No two children are the same. Every kid comes with a unique genetic makeup, individual characteristics and behaviors. Sometimes, tots exhibit certain attitudes or demeanor parents may need to pay more attention to. These instances may be a result of growing pains or could be longer, more permanent situations. Either way, it's important to know as much information as possible to minimize the effects.

The definition

Emotional development is defined as the breakthrough of a child's expression, understanding, experience and regulation of emotions from birth through the adolescent stages, according to Education.com. In essence, kids learn how to react to and handle certain scenarios over the course of their early life. Every tot is different, meaning each one will mature at a different level.

However, some children do struggle with emotional development, either for a short or long period of time. Specific situations, like entering new environments or meeting new people may trigger reactions parents wouldn't expect and have to attempt to understand.

The tell-tale signs

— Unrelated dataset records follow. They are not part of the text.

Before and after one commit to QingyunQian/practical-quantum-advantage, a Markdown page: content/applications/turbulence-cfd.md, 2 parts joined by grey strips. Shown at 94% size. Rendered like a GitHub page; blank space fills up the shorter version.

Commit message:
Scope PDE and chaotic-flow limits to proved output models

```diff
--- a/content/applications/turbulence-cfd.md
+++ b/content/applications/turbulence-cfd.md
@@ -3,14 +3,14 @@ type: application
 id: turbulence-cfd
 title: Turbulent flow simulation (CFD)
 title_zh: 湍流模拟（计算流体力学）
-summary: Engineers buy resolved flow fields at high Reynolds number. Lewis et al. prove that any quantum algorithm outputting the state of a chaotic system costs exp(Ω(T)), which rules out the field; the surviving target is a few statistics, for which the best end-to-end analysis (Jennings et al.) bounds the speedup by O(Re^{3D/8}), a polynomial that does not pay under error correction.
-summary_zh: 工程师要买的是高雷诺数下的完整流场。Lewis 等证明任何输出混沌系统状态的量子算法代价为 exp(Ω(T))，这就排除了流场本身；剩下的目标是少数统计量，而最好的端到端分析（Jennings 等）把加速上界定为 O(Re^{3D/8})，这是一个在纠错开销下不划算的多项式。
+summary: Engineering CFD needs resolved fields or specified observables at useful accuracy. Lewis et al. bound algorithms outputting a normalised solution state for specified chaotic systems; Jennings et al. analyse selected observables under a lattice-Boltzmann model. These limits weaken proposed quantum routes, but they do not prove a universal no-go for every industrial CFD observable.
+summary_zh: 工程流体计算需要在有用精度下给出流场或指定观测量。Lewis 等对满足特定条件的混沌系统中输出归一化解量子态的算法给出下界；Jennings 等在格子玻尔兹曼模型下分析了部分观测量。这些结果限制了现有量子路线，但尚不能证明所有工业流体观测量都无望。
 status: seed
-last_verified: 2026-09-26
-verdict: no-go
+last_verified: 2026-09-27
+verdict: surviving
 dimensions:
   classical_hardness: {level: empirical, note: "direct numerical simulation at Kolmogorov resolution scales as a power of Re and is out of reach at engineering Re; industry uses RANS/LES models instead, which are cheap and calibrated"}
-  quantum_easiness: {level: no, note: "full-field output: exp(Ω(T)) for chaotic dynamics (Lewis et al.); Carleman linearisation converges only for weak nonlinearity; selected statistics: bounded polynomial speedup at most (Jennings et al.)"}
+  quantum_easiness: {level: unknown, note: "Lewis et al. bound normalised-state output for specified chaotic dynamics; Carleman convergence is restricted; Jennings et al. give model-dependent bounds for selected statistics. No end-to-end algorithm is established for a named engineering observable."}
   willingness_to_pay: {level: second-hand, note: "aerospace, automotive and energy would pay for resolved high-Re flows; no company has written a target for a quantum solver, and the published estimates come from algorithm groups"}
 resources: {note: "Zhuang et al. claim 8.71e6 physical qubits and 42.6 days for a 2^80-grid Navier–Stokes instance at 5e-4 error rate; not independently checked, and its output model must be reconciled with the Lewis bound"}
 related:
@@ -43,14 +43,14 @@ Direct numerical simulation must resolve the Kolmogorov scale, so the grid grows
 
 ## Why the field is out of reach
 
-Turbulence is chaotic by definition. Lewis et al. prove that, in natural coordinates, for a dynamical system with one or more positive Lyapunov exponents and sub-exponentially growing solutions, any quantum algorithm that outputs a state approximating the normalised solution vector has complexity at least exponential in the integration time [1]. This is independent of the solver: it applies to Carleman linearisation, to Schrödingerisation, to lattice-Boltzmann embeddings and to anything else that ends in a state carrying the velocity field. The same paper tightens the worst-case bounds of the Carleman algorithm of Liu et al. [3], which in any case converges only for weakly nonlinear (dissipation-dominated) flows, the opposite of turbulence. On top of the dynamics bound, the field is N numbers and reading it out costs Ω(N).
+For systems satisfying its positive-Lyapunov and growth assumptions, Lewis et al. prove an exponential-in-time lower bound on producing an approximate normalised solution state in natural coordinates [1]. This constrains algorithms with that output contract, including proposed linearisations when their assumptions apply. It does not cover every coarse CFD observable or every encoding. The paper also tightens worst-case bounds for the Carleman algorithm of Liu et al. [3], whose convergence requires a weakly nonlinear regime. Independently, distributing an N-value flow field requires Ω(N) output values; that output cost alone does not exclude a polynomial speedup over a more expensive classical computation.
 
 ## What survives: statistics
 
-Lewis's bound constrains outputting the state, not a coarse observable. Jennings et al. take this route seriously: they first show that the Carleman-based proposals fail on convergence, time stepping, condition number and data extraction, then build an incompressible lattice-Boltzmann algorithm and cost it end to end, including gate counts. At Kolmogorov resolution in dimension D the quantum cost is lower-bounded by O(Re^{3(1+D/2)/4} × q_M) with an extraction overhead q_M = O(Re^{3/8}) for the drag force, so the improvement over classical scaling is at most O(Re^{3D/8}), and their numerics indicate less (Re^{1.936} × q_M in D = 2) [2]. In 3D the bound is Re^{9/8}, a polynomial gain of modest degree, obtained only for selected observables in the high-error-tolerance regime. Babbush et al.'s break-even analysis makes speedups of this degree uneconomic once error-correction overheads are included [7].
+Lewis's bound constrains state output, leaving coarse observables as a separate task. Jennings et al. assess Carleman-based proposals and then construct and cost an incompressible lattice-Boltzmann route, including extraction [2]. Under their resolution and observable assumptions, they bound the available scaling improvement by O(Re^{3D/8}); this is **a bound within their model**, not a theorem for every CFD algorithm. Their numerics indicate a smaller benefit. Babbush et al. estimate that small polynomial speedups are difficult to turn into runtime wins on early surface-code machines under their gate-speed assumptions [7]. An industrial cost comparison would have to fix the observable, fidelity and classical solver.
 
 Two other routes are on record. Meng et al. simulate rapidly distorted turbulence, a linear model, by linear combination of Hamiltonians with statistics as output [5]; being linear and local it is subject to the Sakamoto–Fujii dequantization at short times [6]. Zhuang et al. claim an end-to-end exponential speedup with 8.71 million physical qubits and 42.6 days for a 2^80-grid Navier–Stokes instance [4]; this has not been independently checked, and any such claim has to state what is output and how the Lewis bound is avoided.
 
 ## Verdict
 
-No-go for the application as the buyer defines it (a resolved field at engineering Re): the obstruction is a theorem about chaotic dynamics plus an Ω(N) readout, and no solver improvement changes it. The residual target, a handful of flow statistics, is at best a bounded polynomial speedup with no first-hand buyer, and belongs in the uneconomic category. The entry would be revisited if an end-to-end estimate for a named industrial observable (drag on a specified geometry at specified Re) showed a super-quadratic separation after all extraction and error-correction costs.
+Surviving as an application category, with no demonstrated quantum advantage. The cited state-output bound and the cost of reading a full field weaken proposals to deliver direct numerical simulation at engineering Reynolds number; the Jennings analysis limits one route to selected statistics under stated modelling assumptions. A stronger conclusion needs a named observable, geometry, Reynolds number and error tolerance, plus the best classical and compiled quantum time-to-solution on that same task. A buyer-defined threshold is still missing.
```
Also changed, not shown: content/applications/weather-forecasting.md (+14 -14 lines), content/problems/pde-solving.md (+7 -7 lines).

Over time, the majority of children learn how to process their emotions and feelings, both in front of adults and in front of their peers. This isn't the case for all tots, however, and some experience difficulty focusing, listening and/or expressing themselves. Issues like ADHD, anxiety, bipolar disorder and autism can present early in a child's life, so it's important for parents to be aware of behaviors that are uncommon.

Here are some examples of problems that signal an emotional development issue, according to PACER, the Minnesota Parent Training and Information Center:

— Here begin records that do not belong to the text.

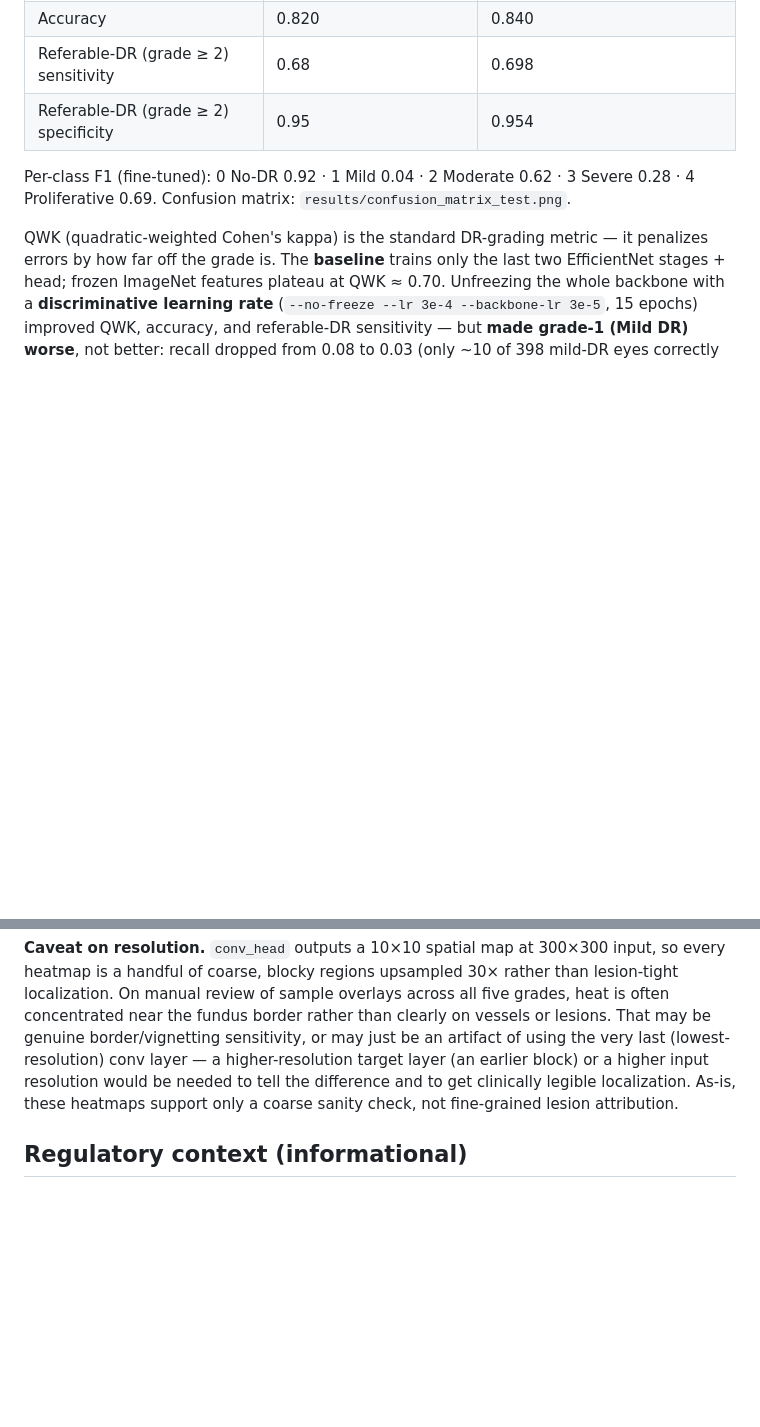
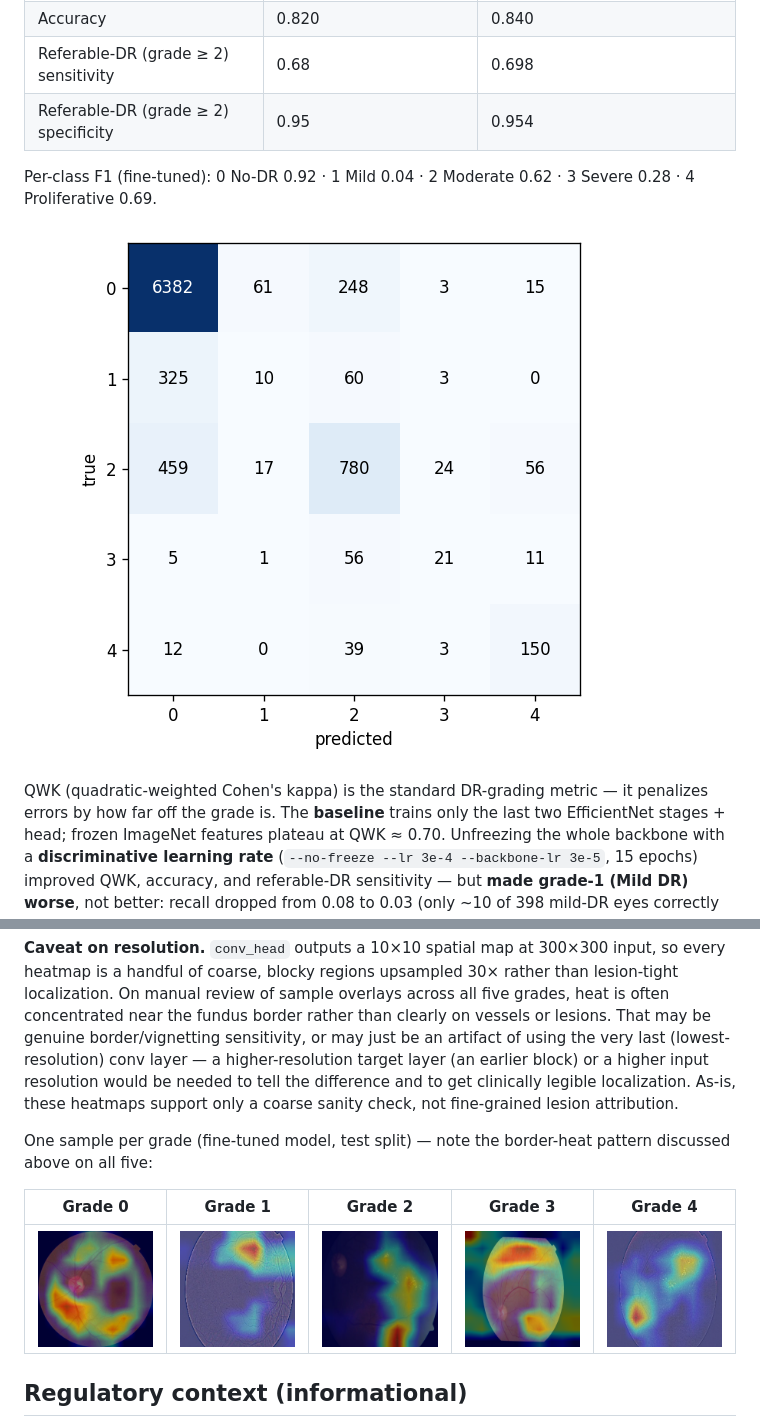
Before and after one commit to LSaiko/Reti-dia-grad, a Markdown page: README.md, 2 parts joined by grey strips. GitHub-like rendering; pictures changed too: docs/img/confusion_matrix_test.png (added), docs/img/gradcam_grade0.png (added), docs/img/gradcam_grade1.png (added); blank space fills up the shorter version.

```diff
--- a/README.md
+++ b/README.md
@@ -21,8 +21,9 @@ Held-out test split (8,741 de-leaked original images), EfficientNet-B3.
 | Referable-DR (grade ≥ 2) specificity | 0.95 | 0.954 |
 
 Per-class F1 (fine-tuned): 0 No-DR 0.92 · 1 Mild 0.04 · 2 Moderate 0.62 ·
-3 Severe 0.28 · 4 Proliferative 0.69. Confusion matrix:
-`results/confusion_matrix_test.png`.
+3 Severe 0.28 · 4 Proliferative 0.69.
+
+![Confusion matrix, fine-tuned model, test split](docs/img/confusion_matrix_test.png)
 
 QWK (quadratic-weighted Cohen's kappa) is the standard DR-grading metric — it
 penalizes errors by how far off the grade is. The **baseline** trains only the
@@ -127,6 +128,13 @@ earlier block) or a higher input resolution would be needed to tell the
 difference and to get clinically legible localization. As-is, these heatmaps
 support only a coarse sanity check, not fine-grained lesion attribution.
 
+One sample per grade (fine-tuned model, test split) — note the border-heat
+pattern discussed above on all five:
+
+| Grade 0 | Grade 1 | Grade 2 | Grade 3 | Grade 4 |
+|---|---|---|---|---|
+| ![Grade 0](docs/img/gradcam_grade0.png) | ![Grade 1](docs/img/gradcam_grade1.png) | ![Grade 2](docs/img/gradcam_grade2.png) | ![Grade 3](docs/img/gradcam_grade3.png) | ![Grade 4](docs/img/gradcam_grade4.png) |
+
 ## Regulatory context (informational)
 
 For software in a medical device, FDA design controls under **21 CFR Part 820.30**
```
Also changed, not shown: 1 other file.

  • Poor communication skills or inability to play or relate to others.
  • Delays in normal development.
  • Under- or over-responsiveness to environment, objects or environmental changes, including sound and light.
  • Weight loss or inadequate weight gain.
  • Significant delays in cognitive or language development as well as motor skills.
  • Engrossment in self-stimulating behavior to the exclusion of normal activities.
  • Inability to form affectionate relationships with care providers.
  • Self-abusive behaviors: biting, hitting, head banging.
  • Attempts to injure others.

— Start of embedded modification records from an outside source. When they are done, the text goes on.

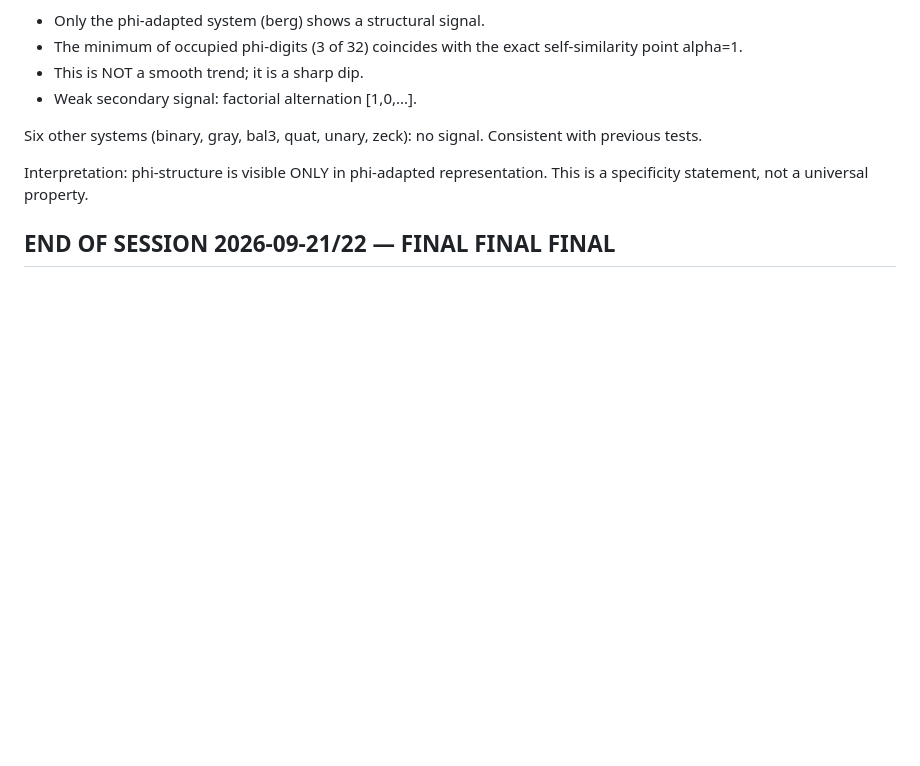
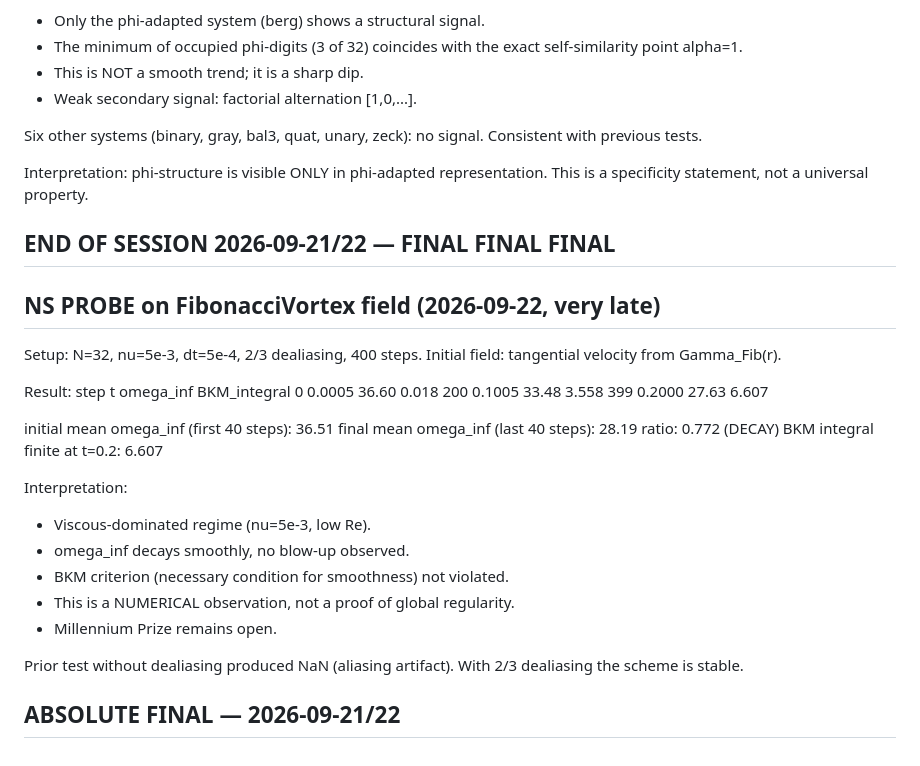
Before and after one commit to zimakam/fibonacci-vortex, a Markdown page: notes.md, the part around the change. GitHub-like rendering; blank space fills up the shorter version.

Commit message:
NS probe: phi-vortex field decays smoothly with dealiasing (numerical observation)

```diff
--- a/notes.md
+++ b/notes.md
@@ -311,3 +311,32 @@ representation. This is a specificity statement, not a universal
 property.
 
 ## END OF SESSION 2026-09-21/22 — FINAL FINAL FINAL
+
+
+## NS PROBE on FibonacciVortex field (2026-09-22, very late)
+
+Setup: N=32, nu=5e-3, dt=5e-4, 2/3 dealiasing, 400 steps.
+Initial field: tangential velocity from Gamma_Fib(r).
+
+Result:
+  step  t       omega_inf   BKM_integral
+     0  0.0005  36.60       0.018
+   200  0.1005  33.48       3.558
+   399  0.2000  27.63       6.607
+
+  initial mean omega_inf (first 40 steps): 36.51
+  final   mean omega_inf (last 40 steps):  28.19
+  ratio: 0.772   (DECAY)
+  BKM integral finite at t=0.2: 6.607
+
+Interpretation:
+- Viscous-dominated regime (nu=5e-3, low Re).
+- omega_inf decays smoothly, no blow-up observed.
+- BKM criterion (necessary condition for smoothness) not violated.
+- This is a NUMERICAL observation, not a proof of global regularity.
+- Millennium Prize remains open.
+
+Prior test without dealiasing produced NaN (aliasing artifact).
+With 2/3 dealiasing the scheme is stable.
+
+## ABSOLUTE FINAL — 2026-09-21/22
```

Next steps for parents

There's no precise moment or sign for adults to know when to take the appropriate measure to help their children. These behaviors can be complicated and overwhelming, influenced by factors including family changes, problems at school, stress or physical conditions like allergies or changes in medication. Every situation is different and deserves to be treated as such.

No matter what, there are two smart steps parents can take to gain new information about the potential for an emotional development disorder:

  1. Talk to relatives, friends and other parents: There's a possibility that more than one child's parents are experiencing similar problems with their tots. Adults can use their network of peers to understand behaviors and what actions others are taking. Talking to officials at a student's school can help parents change a routine that may be causing issue. Interacting with fellow parents gives people a support system to lean on for scenarios they are having difficulty with. Emotional development problems are challenging for both parent and child, and both parties need as much backing as possible.
  2. Request a doctor's assessment: Although it can be scary, contacting a professional is often the most helpful in determining the causes, duration, intensity and treatment for a potential emotional development problem. Doctors have the experience necessary to observe behaviors, interview families and provide support for parents before, during and after possible diagnoses. Medical professionals can refer adults and their children to assistive classes, therapy sessions and much more. With this support, parents can ensure their child is living the healthiest and safest life possible.

Emotional development issues are difficult for both children and their parents to handle. The triggers can present differently in every child, causing every tot to act in a uniquely separate way. While the fear of diagnosis - or misdiagnosis - can be frightening for adults, assistance from peers and medical professionals can provide families with the support they need to provide an understanding household for their children dealing with these problems.